In analyzing any of August Wilson's works, one should get down to basics -- those commonalities that recur in play after play. 

First, there's the richness of the vernacular -- that folksy, funny, sagaciously idiomatic dialogue. Then there's the resilience of the characters, embattled survivors scrapping for a foothold in the American dream. Lastly, most profoundly, is the relinquishment of dreams, the characters' dawning realization that their struggles and most ardent aspirations are doomed --  by circumstance, by societal strictures or by simple human frailty. 

Those three ingredients are manifest throughout the Pittsburgh Cycle -- the series of 10  plays, mostly set in Pittsburgh's Hill District, that traces the lives and fortunes of various African American characters throughout the 20th century, decade by decade. One would be hard-pressed to single out the best of the cycle. Certainly, “Jitney,” Wilson's first drama, written when he still fancied himself more poet than playwright, is at the very top of the list. 

Director Ron OJ Parson's near-optimum current staging at South Coast Repertory unearths the rich humor, mingled with nearly unbearable poignance, that is also typical of Wilson's work. 

"Jitney," set in 1977, takes place in a run-down jitney office on the Hill, a milieu perfectly evoked in Shaun Motley's evocatively mildewed set, replete with big, fly-specked windows that look as if they haven't been washed since the 1950s. 

This is very much a man's preserve, ruled over by Becker (Charlie Robinson), whose employees, clad in Dana Rebecca Woods' hilariously hideous period costumes, include Becker's staunch second-in-command, Doub (James A. Watson Jr.); humorous meddler Turnbo (Ellis E. Williams); shambling alcoholic Fielding (David McKnight); and Youngblood (Larry Bates), a Vietnam vet whose efforts to surprise his girlfriend, Rena (Kristy Johnson), with a house in the suburbs have sadly backfired. Then there's Philmore (Gregg Daniel), a hotel worker who frequently requires a cab after his latest bender, and numbers runner Shealy (Rolanda Boyce), who uses the jitney office as his de facto headquarters. 

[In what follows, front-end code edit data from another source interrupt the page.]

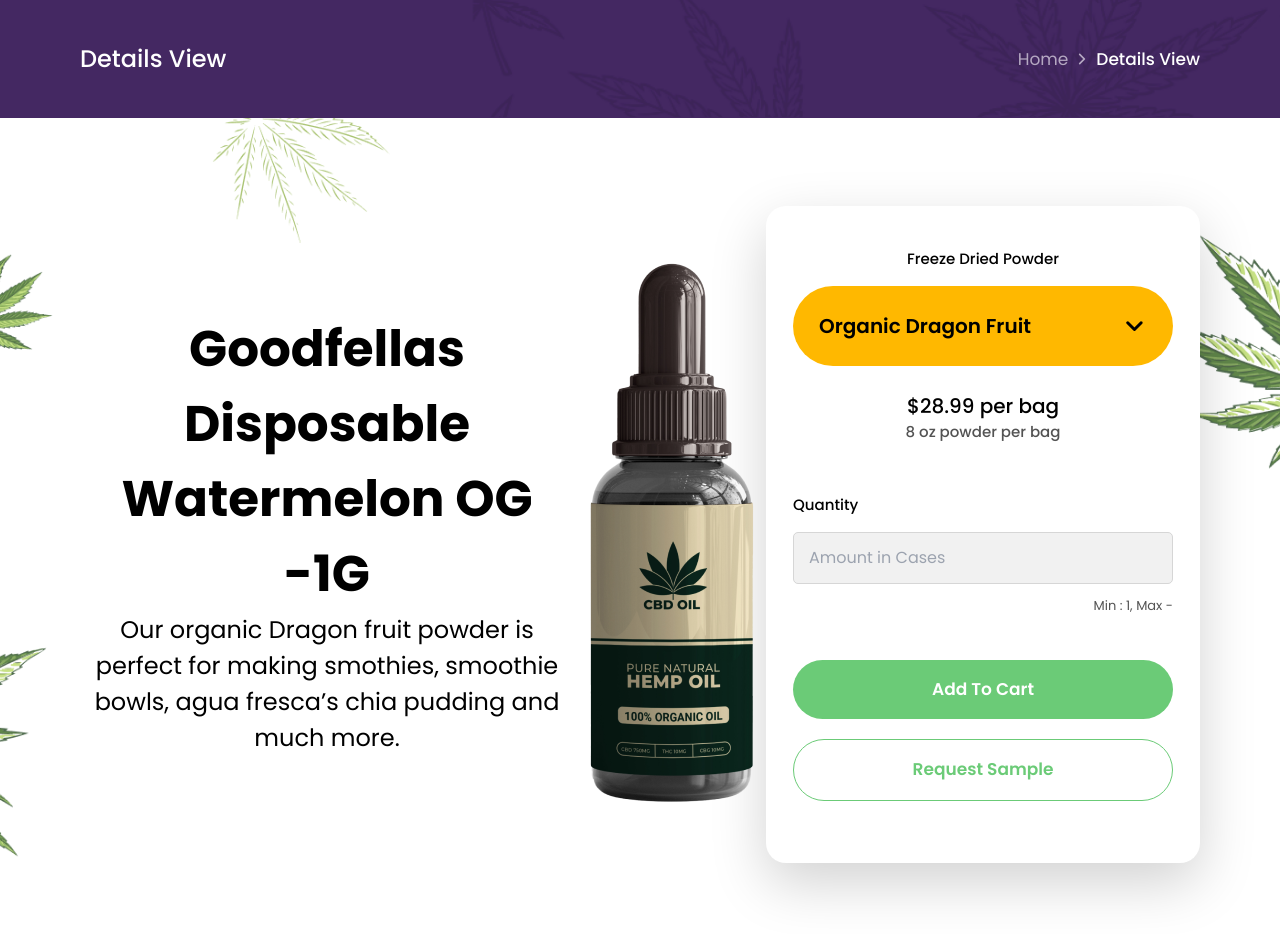
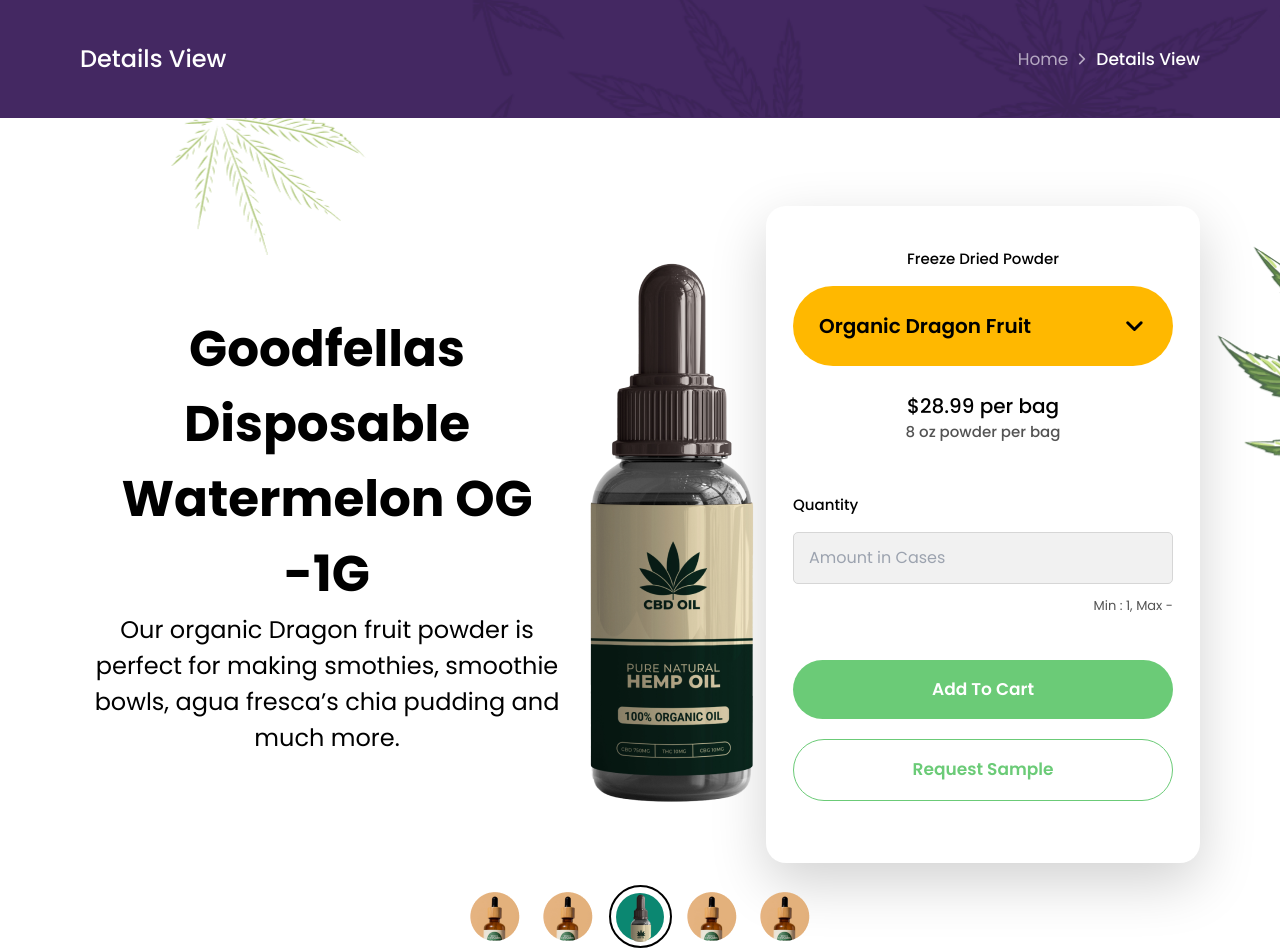
Before and after one commit to mahfuz091/ashwiiinn, a Next.js app: page /shop-products/1 in a window 1280 px wide. Shown: the top 952 px of the page. Built offline with nearby package versions, Linux system fonts and the light colour scheme.

Commit message:
img added

```diff
--- a/src/app/globals.css
+++ b/src/app/globals.css
@@ -224,14 +224,12 @@
   background-image: url(/dark-bg.png);
 }
 
-
 /* details View */
 .details-banner {
   background-image: url(/details-bg.png);
   background-position: center;
   background-size: cover;
   background-repeat: no-repeat;
-
 }
 
 .details-select {
@@ -241,7 +239,16 @@
   background-size: center;
   background-repeat: no-repeat;
   background-position: right 27px center;
+}
 
+.poduct-details-img::after {
+  position: absolute;
+  content: "";
+  width: 63px;
+  height: 63px;
+  border: 2px solid #000;
+  border-radius: 50%;
+  padding: 7px;
 }
 
 @media (min-width: 1680px) {
--- a/src/app/shop-products/[id]/page.js
+++ b/src/app/shop-products/[id]/page.js
@@ -1,6 +1,6 @@
 /* eslint-disable @next/next/no-img-element */
-import Header from '@/Components/Header/Header';
-import React from 'react';
+import Header from "@/Components/Header/Header";
+import React from "react";
 
 const SingleProductPage = ({ params }) => {
   const { title } = params;
@@ -8,33 +8,86 @@
   return (
     <div>
       <Header title={"Details View"}></Header>
-            <section className="details-banner">
+      <section className='details-banner'>
         <div className='container mx-auto pt-[88px]  pb-[71px]'>
           <div className='flex justify-between'>
             <div className='flex items-center'>
               <div className='max-w-[600px] w-full'>
-                                <h4 className='text-[#000] text-[50px] font-bold text-center'>Goodfellas Disposable Watermelon OG -1G</h4>
-                                <p className='text-[#000] text-[24px] font-normal text-center'>Our organic Dragon fruit powder is perfect for making smothies, smoothie bowls, agua fresca’s chia pudding and much more.</p>
+                <h4 className='text-[#000] text-[50px] font-bold text-center'>
+                  Goodfellas Disposable Watermelon OG -1G
+                </h4>
+                <p className='text-[#000] text-[24px] font-normal text-center'>
+                  Our organic Dragon fruit powder is perfect for making
+                  smothies, smoothie bowls, agua fresca’s chia pudding and much
+                  more.
+                </p>
               </div>
-                            <img src="/product-detail.png" alt="" />
+              <img src='/product-detail.png' alt='' />
             </div>
             <div className='rounded-[20px] bg-[#fff] shadow-secoundary px-[27px] py-[42px]'>
-                            <p className='text-[#000] text-[15px] font-medium text-center mb-[15px]'>Freeze Dried Powder</p>
-                            <select className='details-select py-[25px] pl-[26px] pr-[142px] bg-[#FFB800] rounded-[40px] text-[#000] text-[20px] font-semibold focus:border-none mb-[25px]' name="" id="">
-                                <option value="">Organic Dragon Fruit</option>
+              <p className='text-[#000] text-[15px] font-medium text-center mb-[15px]'>
+                Freeze Dried Powder
+              </p>
+              <select
+                className='details-select py-[25px] pl-[26px] pr-[142px] bg-[#FFB800] rounded-[40px] text-[#000] text-[20px] font-semibold focus:border-none mb-[25px]'
+                name=''
+                id=''
+              >
+                <option value=''>Organic Dragon Fruit</option>
               </select>
-                            <p className="text-[#000] text-[20px] font-medium text-center">$28.99 per bag</p>
-                            <p className="text-[#535353] text-[15px] font-medium text-center mb-[50px]">8 oz powder per bag</p>
-                            <form action="">
-                                <div className="form-control">
-                                    <label className="text-[#000] text-[17px] font-medium " htmlFor="">Quantity</label>
-                                    <input className="w-full py-[13px] pl-[15px] bg-[#F1F1F1] border-[1px] border-[#D6D6D6] rounded-[5px] mt-[15px]" type="text" name="" id="" placeholder="Amount in Cases" />
+              <p className='text-[#000] text-[20px] font-medium text-center'>
+                $28.99 per bag
+              </p>
+              <p className='text-[#535353] text-[15px] font-medium text-center mb-[50px]'>
+                8 oz powder per bag
+              </p>
+              <form action=''>
+                <div className='form-control'>
+                  <label
+                    className='text-[#000] text-[17px] font-medium '
+                    htmlFor=''
+                  >
+                    Quantity
+                  </label>
+                  <input
+                    className='w-full py-[13px] pl-[15px] bg-[#F1F1F1] border-[1px] border-[#D6D6D6] rounded-[5px] mt-[15px]'
+                    type='text'
+                    name=''
+                    id=''
+                    placeholder='Amount in Cases'
+                  />
 
-                                    <p className='text-right text-[#535353] text-[13px] font-normal pt-[12px] mb-[44px]'>Min : 1, Max -</p>
+                  <p className='text-right text-[#535353] text-[13px] font-normal pt-[12px] mb-[44px]'>
+                    Min : 1, Max -
+                  </p>
                 </div>
-                                <button className='py-[17px] w-full flex justify-center rounded-[40px] bg-[#6BCB77] text-[#fff] text-[17px] font-semibold mb-[20px]' type="submit">Add To Cart</button>
+                <button
+                  className='py-[17px] w-full flex justify-center rounded-[40px] bg-[#6BCB77] text-[#fff] text-[17px] font-semibold mb-[20px]'
+                  type='submit'
+                >
+                  Add To Cart
+                </button>
               </form>
-                            <button className='py-[17px] w-full flex justify-center rounded-[40px] border-[#6BCB77] border-[1px] text-[#6BCB77] text-[17px] font-semibold mb-[20px]'>Request Sample</button>
+              <button className='py-[17px] w-full flex justify-center rounded-[40px] border-[#6BCB77] border-[1px] text-[#6BCB77] text-[17px] font-semibold mb-[20px]'>
+                Request Sample
+              </button>
+            </div>
+          </div>
+          <div className='flex justify-center items-center gap-[23px] mt-[29px]'>
+            <div>
+              <img src='/Mask group (2).png' alt='' />
+            </div>
+            <div>
+              <img src='/Mask group (2).png' alt='' />
+            </div>
+            <div className='w-[48px] h-[48px] bg-[#0B8771] rounded-full flex justify-center items-center poduct-details-img'>
+              <img className='rounded-[12px]' src='/125 copy 2.png' alt='' />
+            </div>
+            <div>
+              <img src='/Mask group (2).png' alt='' />
+            </div>
+            <div>
+              <img src='/Mask group (2).png' alt='' />
             </div>
           </div>
         </div>
--- a/src/app/shop-products/page.js
+++ b/src/app/shop-products/page.js
@@ -1,8 +1,6 @@
 /* eslint-disable @next/next/no-img-element */
 import Header from "@/Components/Header/Header";
 import Products from "@/Components/Products/Products";
-
-import React from "react";
 
 const ShopProductsPage = () => {
   return (
--- a/tailwind.config.js
+++ b/tailwind.config.js
@@ -6,12 +6,11 @@
     "./src/app/**/*.{js,ts,jsx,tsx,mdx}",
   ],
 
-  // content: [
-  //   "./src/pages/**/*.{js,ts,jsx,tsx,mdx}",
-  //   "./src/Components/**/*.{js,ts,jsx,tsx,mdx}",
-  //   "./src/app/**/*.{js,ts,jsx,tsx,mdx}",
-
-  // ],
+  content: [
+    "./src/pages/**/*.{js,ts,jsx,tsx,mdx}",
+    "./src/Components/**/*.{js,ts,jsx,tsx,mdx}",
+    "./src/app/**/*.{js,ts,jsx,tsx,mdx}",
+  ],
   theme: {
     extend: {
       backgroundImage: {
@@ -21,7 +20,7 @@
       },
       boxShadow: {
         primary: "0px 12px 43px 0px rgba(0, 0, 0, 0.11)",
-        secoundary: " 0px 20px 55px 0px rgba(0, 0, 0, 0.18)"
+        secoundary: " 0px 20px 55px 0px rgba(0, 0, 0, 0.18)",
       },
     },
     container: {
```
Also changed, not shown: public/125 copy 2.png (added), public/Mask group (2).png (added). Lines whose indentation alone changed are shown as unchanged.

It's a bickering, boisterous group, very much an extended family, with Becker as the sternly benevolent paterfamilias. But a planned urban-renewal project may soon deprive the men of their livelihoods. And the release from prison of Becker's son, Booster (Montae Russell), once a science whiz with a full college scholarship who wound up serving 20 years for murder, reopens a Pandora's box of pain for Becker, not one to forgive or forget. 

In a contemporary context of helicopter parents and tiger mothers, Becker's outright rejection of his penitent son may seem cruelly draconian, but his unbending rectitude and rage are also oddly heroic. A towering presence, Robinson gives only the occasional glimpse of the terrible effort it takes to maintain his stoical facade. It's a magnificent performance, well balanced by his fellow cast members, especially the wonderful Williams, whose deceptively uproarious character takes a sudden turn, and McKnight, whose boozy, dapper dreamer seems destined for a sad end. 

Oddly stiff early on, Russell compensates for that deficit with the raw emotionalism of his subsequent scenes. And as Rena, Johnson's bandbox, Barbie-perfect appearance seems bizarrely misplaced here. She requires rumpling, and the sooner the better. 

The run will move to the Pasadena Playhouse after closing in Costa Mesa. 

Jitney,” South Coast Repertory’s Segerstrom Stage, 655 Town Center Drive, Costa Mesa.  7:30 p.m. Tuesdays-Wednesdays, 8 p.m. Thursdays-Fridays, 2:30 and 8 p.m. Saturdays; 2:30 and 7:30 p.m. Sundays.  Ends June 10.  $20-$68.  (714) 708-5555.  Running time: 2 hours, 30 minutes. 

June 21 through July 15 at the Pasadena Playhouse, 39 S. El Molino Ave., Pasadena.  8 p.m. Tuesdays-Fridays; 4 and 8 p.m. Saturdays, 2 and 7 p.m. Sundays.  $19-$100.  (626) 356-7529.